The action was filed in Maryland, and now both sides are fighting over whether the lawsuit from Ms. Trump, who became a U.S. citizen a decade ago, really belongs in the state. Sometimes, jurisdiction is one of those dry procedural issues of law that glazes one’s eyes. But this one deserves attention.
Trump is represented by Beverly Hills attorney Charles Harder, who found success in a Florida state court (after initially experiencing a setback in a federal one) against Gawker in the Hulk Hogan sex tape case. In an interview with THR last September, Harder admitted to having charts in his office mapping the differences in libel and privacy laws throughout the country. But there’s more to the tactical game of litigation. Various states also have anti-SLAPP statutes that can sometimes result in plaintiffs having to pay defendants their legal fees in frivolous lawsuits that arise from First Amendment activity. Some jurisdictions have heavy case loads that move slowly, while other courts move at a more brisk pace. Not to be ignored, some judges have lifetime appointments, while others get on the bench through elections. That might be of importance in a case receiving the public spotlight.

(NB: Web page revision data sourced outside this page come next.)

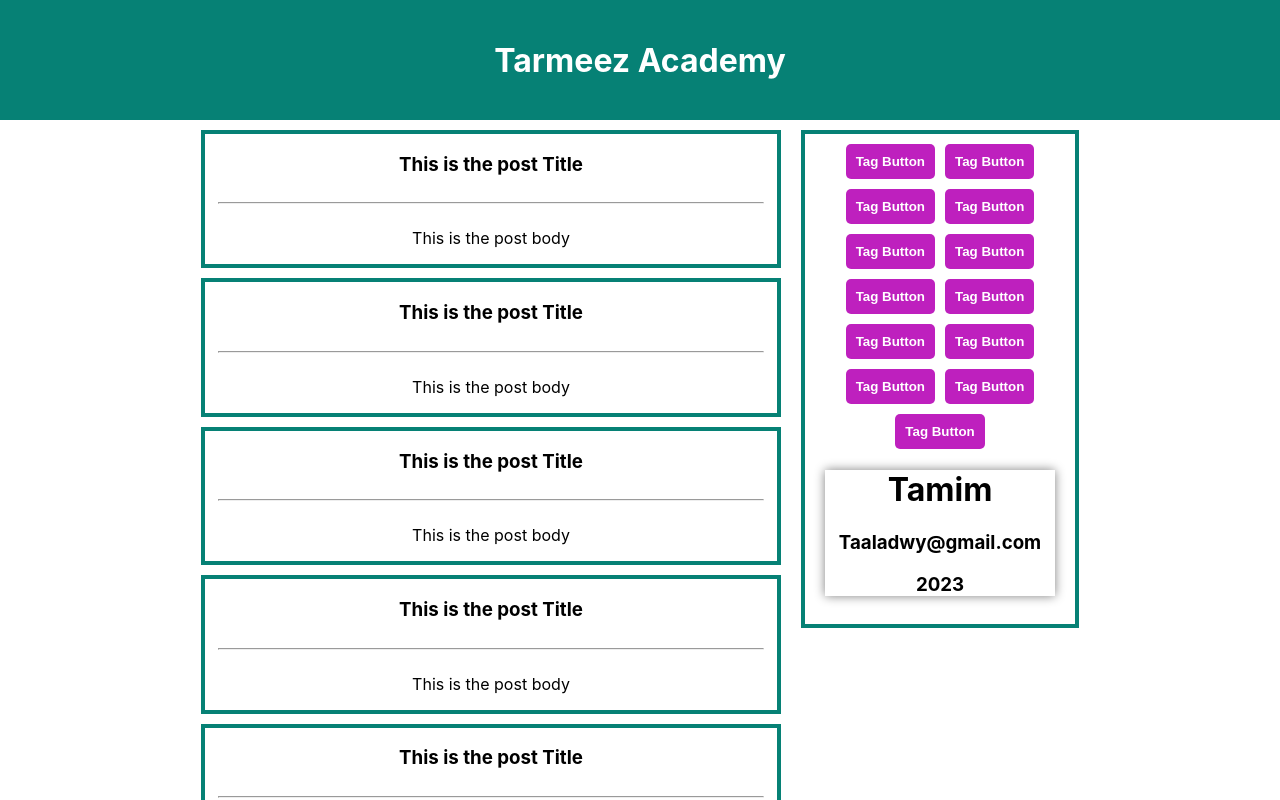
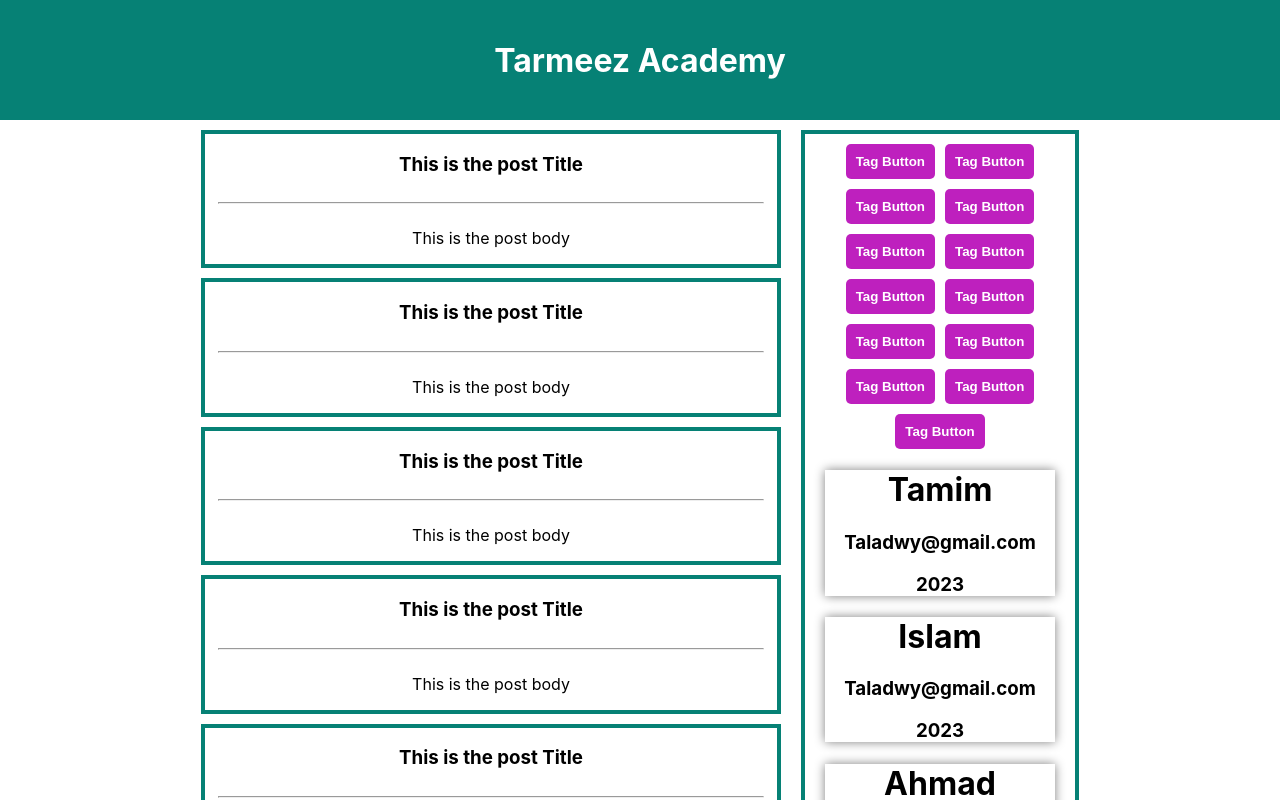
Before and after one commit to Isaladwy/react-revision, a React (Create React App) app: page / in a window 1280 px wide. Shown: the top 800 px of the page. Built offline with nearby package versions, Linux system fonts and the light colour scheme.

Commit message:
Refactor Article component to accept props for dynamic content and update App to render multiple articles with different names

```diff
--- a/src/App.js
+++ b/src/App.js
@@ -20,6 +20,8 @@ function App() {
         <div className="sidebar-container">
           <SideBar />
           <Article />
+          <Article name='Islam'/>
+          <Article name='Ahmad'/>
         </div>
       </div>
     </div>
--- a/src/components/Article.jsx
+++ b/src/components/Article.jsx
@@ -1,9 +1,9 @@
-function Article() {
+function Article({ name='Tamim', email = 'Taladwy@gmail.com', year = `2023` }) {
   return (
     <div style={{ boxShadow: '0px 0px 10px gray', margin: '10px' }}>
-      <h1>Tamim</h1>
-      <h3>Taaladwy@gmail.com</h3>
-      <h3>2023</h3>
+      <h1>{name}</h1>
+      <h3>{email}</h3>
+      <h3>{year}</h3>
     </div>
   );
 }
```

In other words, it’s no small deal where a lawsuit gets filed, and so when Harder filed this lawsuit in Maryland, naming one local blogger few had ever heard of as a co-defendant, one can presume he saw some advantage to the location. But was it proper? Can media outlets, now publishing widely, be dragged into the most inhospitable forums? If so, constitutional principles limiting public figures in lawsuits might take a back seat to other factors impacting the adjudication and outcome of a case.
Mail Media is now arguing it has no business in a Maryland court over a story headlined, “Naked photoshoots, and troubling questions about visa that won’t go away: The VERY racy past of Donald Trump’s Slovenian wife.”